Gilad Atzmon: Why did it take you 10 years to record this beautiful album?
Gerald Clark: Well I didnít write it all in 2002-3. I started then. The final piece was actually written in January just before we went into the studio (although most of it was finished about four years ago). As Iíve outlined above, it took me a while to appreciate the concept of recording a jazz quintet album as a composer, and then I had to get everyone into the same studio (let alone the same country) at the same time. I think I just needed to develop my own confidence as a composer/producer before I felt it was something I was able to do.
Gilad Atzmon: Looking at Palestine now, having been composing this suite for more than 10 years, are you optimistic?
Gerald Clark: I canít say that I am. The situation doesnít seem a lot different. But I think the general public is slightly more on-side now. Itís easier to talk about it. There are issues that we can take up and get popular support with, like the issue of Palestinian Child Prisoners. Once Palestine is seen as an important issue for everyone and not just political activists, then things could move quite quickly. I just hope itís not too late for the Palestinian people.
Gilad Atzmon: What is ahead, when and where do you launch your album? Any plans for tours?
Gerald Clark: We are launching the album at The Vortex on Wednesday 6th November. I would love to play it a few more times, but that would have to depend on funding for a tour. With Duncan and Johnny living overseas we canít easily throw it together again Ė itís a big undertaking. We might be able to arrange another gig in America, which is something Iíd like to explore. Otherwise I think my next jazz project will have to involve people closer to home. But this album will be available to download and weíll be shipping CDs worldwide (through my website www.theinterruptingsheep.com), so the internet gives us an opportunity to get the music out to the whole world.

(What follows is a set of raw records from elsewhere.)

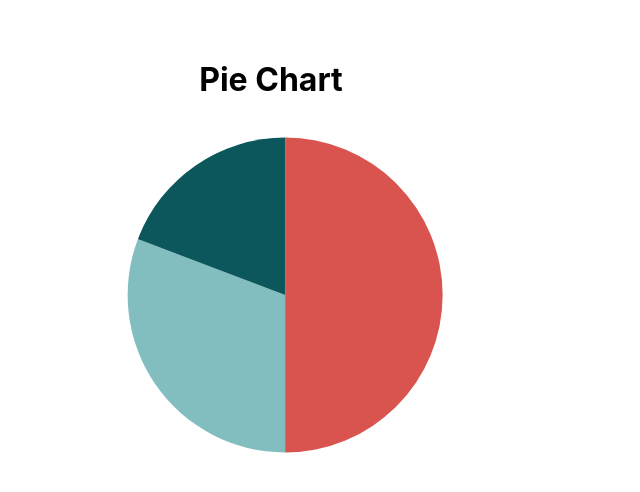
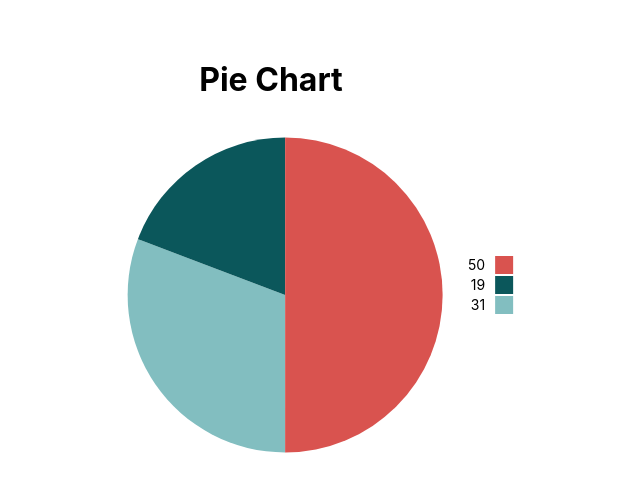
Before and after one commit to JoannaSprottHome/d3-react-template, a React (Create React App) app: page / in a window 1280 px wide. Shown: the top 492 px of the page, without its empty margins (369-1009 px from the left). Built offline with nearby package versions, Linux system fonts and the light colour scheme.

Commit message:
Add legend (#1)
* add legend

```diff
--- a/src/App.js
+++ b/src/App.js
@@ -4,9 +4,27 @@ import './App.css';
 import { select } from 'd3';
 import { returnMargin } from "./margins";
 import { getcolors } from "./pieChartColorMappings";
+import { addLegend } from "./addLegend";
 
 const colorArray = [ "#82BEC0", "#0B575B", "#d9534f" ];
 const { width, height } = returnMargin(5, 10, 30, 100, 980, 350);
+
+const legendTextObj = {
+  x_coord: 200,
+  y_coord: 14,
+  text_anchor: "end",
+  font_size: "14px"
+};
+
+const legendRectObj = {
+  x: 210,
+  width: 18,
+  height: 18
+};
+
+const legendObj = {
+  distance_between: 20
+};
 
 class App extends Component {
 
@@ -22,11 +40,11 @@ class App extends Component {
   createGraph(data) {
     const node = this.node;
     select(node).append("g");
-    const color = getcolors(data, colorArray);
 
     let svg = select("#svg-history-pie"),
         radius = Math.min(width, height) / 2,
         g = svg.append("g").attr("transform", "translate(" + width / 1.33 + "," + height / 1.8 + ")");
+        const { colorMapping, colors } = getcolors(data, colorArray);
 
     let pie = shape.pie();
 
@@ -41,8 +59,16 @@ class App extends Component {
         .attr("class", "arc");
 
     arcs.append("path")
-        .attr("fill", function(d, i) {return color(i);})
+        .attr("fill", function(d, i) {return colors(i);})
         .attr("d", arc);
+
+    addLegend(
+      g,
+      colorMapping,
+      legendObj,
+      legendRectObj,
+      legendTextObj
+    );
   }
 
   render() {
--- /dev/null
+++ b/src/addLegend.js
@@ -0,0 +1,48 @@
+const appendText = (legend, textObj) => {
+    const { x_coord, y_coord, text_anchor, font_size } = textObj;
+    legend.append("text")
+          .attr("x", x_coord)
+          .attr("y", y_coord)
+          .style("text-anchor", text_anchor)
+          .style("font-size", font_size)
+          .text(function(d) {return d.result;}); // result prop from colorMapping obj
+};
+
+const appendColoredSquares = (legend, rectObj) => {
+    const { x, width, height } = rectObj;
+    legend.append("rect")
+          .attr("x", x)
+          .attr("width", width)
+          .attr("height", height)
+          .style("fill", function(d) { return d.color;}); // color prop from colorMapping obj
+};
+
+const addBase = (g, colorMapping, legendObj) => {
+    const { distance_between } = legendObj;
+    const legend = g.selectAll(".legend")
+          .data(colorMapping)
+          .enter()
+          .append("g")
+          .attr("class", "legend")
+          .attr("transform", function(d,i) {
+            return "translate(0," + (1 - i * distance_between) + ")";
+          });
+    return legend;
+};
+
+/**
+ * Add legend to chart
+ * @param {element} g
+ * @param {colorMap} colorMapping
+ * @param {Data to specify text} textObj
+ * @param {Data to specify colored rectangles} rectObj
+ * @param {Data to specify legend} legendObj
+ */
+const addLegend = (g, colorMapping, legendObj, rectObj, textObj) => {
+    const legend = addBase(g, colorMapping, legendObj);
+    appendColoredSquares(legend, rectObj);
+    appendText(legend, textObj);
+
+};
+
+export { addLegend };
--- a/src/pieChartColorMappings.js
+++ b/src/pieChartColorMappings.js
@@ -1,4 +1,5 @@
 import { scaleOrdinal } from 'd3';
+
 /**
  * Calculate each item in pie chart percentage
  * @param {item} element
@@ -7,19 +8,20 @@ import { scaleOrdinal } from 'd3';
 const getcolors = (data, colorArray) => {
     const percentage = (element, data) => {
         const arrSum = arr => arr.reduce((a,b) => a +b, 0);
-        return (element*100)/arrSum(data);
+        return Math.round((element*100)/arrSum(data));
     };
 
-    // TODO: Use this to add legend
-    const mappingArray = data.map((each, index, array) => {
+    const colorMapping = data.map((each, index, array) => {
         return { result: `${percentage(each, array)}`, color: colorArray[index] }
     });
 
-    const coloursOnly = mappingArray.map(color => {
-        return color.color;
-    });
+    const coloursOnly = colorMapping.map(color => color.color);
+    const colors = scaleOrdinal(coloursOnly);
 
-    return scaleOrdinal(coloursOnly);
+    return {
+        colorMapping, // needed for legend
+        colors
+    };
 };
 
 export { getcolors };
```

Iíd like to do some more jazz too, Iím not sure what form thatíll take. Iím practicing hard Ė maybe Iíll be able to play on it.
Gilad Atzmon: Good luck with everything and thanks for the music and dedication to the right cause.
Gerald Clark: Thanks very much.
Gilad Atzmonís latest book is: The Wandering Who? A Study of Jewish Identity Politics